Sudden Death in Nonhospitalized Cardiac Patients: An Epidemiologic Study With Implications for Intervention Techniques

Author Affiliations

Durham, NC; Greencastle, Ind

From the Field Epidemiology Research Section, Epidemiology Branch, National Heart and Lung Institute, National Institutes of Health, Bethesda, Md; the departments of medicine (cardiology) and community health sciences, Duke University Medical Center, Durham, NC (Dr. Simon); and the Department of Sociology and Anthropology, Depauw University, Greencastle, Ind (Mr. Alonzo). Dr. Simon is now at the Heart Station, University Hospital, Ann Arbor, Mich.

Arch Intern Med. 1973;132(2):163-170. doi:10.1001/archinte.1973.03650080011003

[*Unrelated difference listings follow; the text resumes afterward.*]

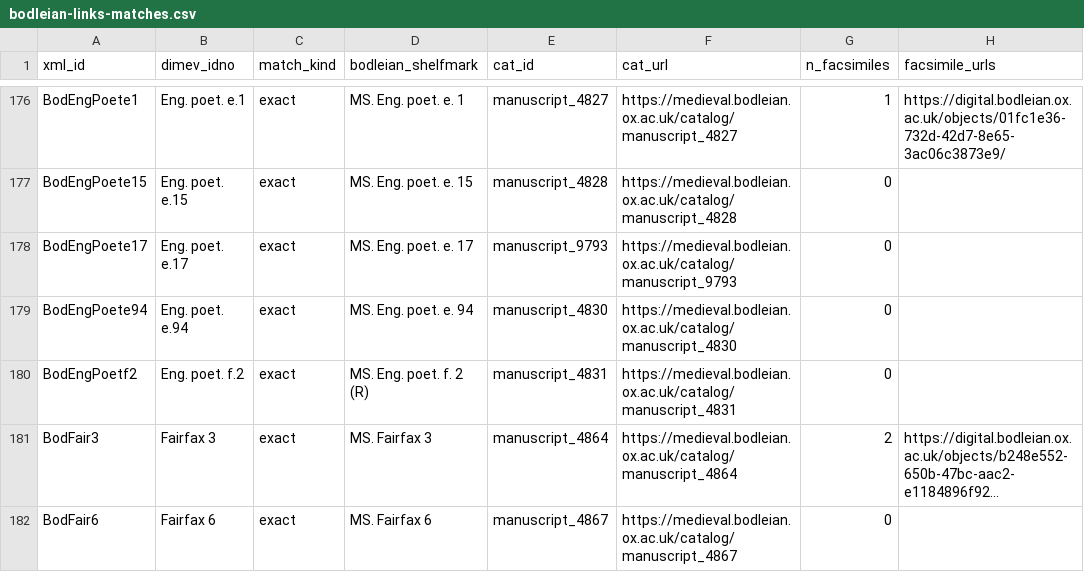
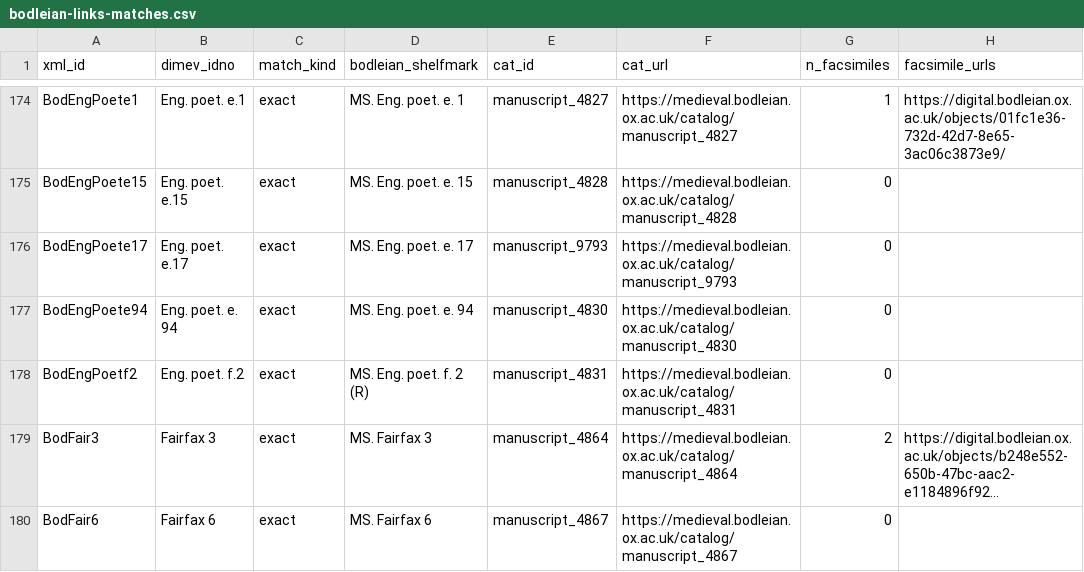
Before and after one commit to digital-index-of-middle-english-verse/sandbox, a CSV file: artefacts/bodleian-links-matches.csv, drawn as a sheet; only a part is shown, gaps mark what is left out; long unchanged cells end in …; addresses are those after the commit; the diff covers the shown part only; the diff names each change by its address in the sheet, - before the commit and + after, or states it on an @@ line.

```diff
--- a/artefacts/bodleian-links-matches.csv
+++ b/artefacts/bodleian-links-matches.csv
-B177 (dimev_idno): Eng. poet. e.94
+B177 (dimev_idno): Eng. poet. e. 94
```
Also changed, not shown: 1 added row and 10 removed rows elsewhere in this file, 1 other file.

Sudden death due to coronary heart disease in nonhospitalized patients in southeastern Montgomery County, Maryland, was investigated over one year to determine potential benefits from various intervention techniques. One hundred thirty-eight patients between the ages of 35 to 75 were studied. Fifty-seven percent had a history of heart disease. Premonitory symptoms were present in 65%; only 22% had chest pain. Three fourths died at home; 4% at work; 8% in the ambulance; and 8% in a hospital emergency room. Fifty (36%) died unwitnessed, but 15 of these had informed someone of acute symptoms before being left unattended. Previous symptomatic heart disease was associated with a more rapid demise. Based on the time of cardiac arrest and the call for emergency aid, no more than 22% could have been aided by mobile coronary care units.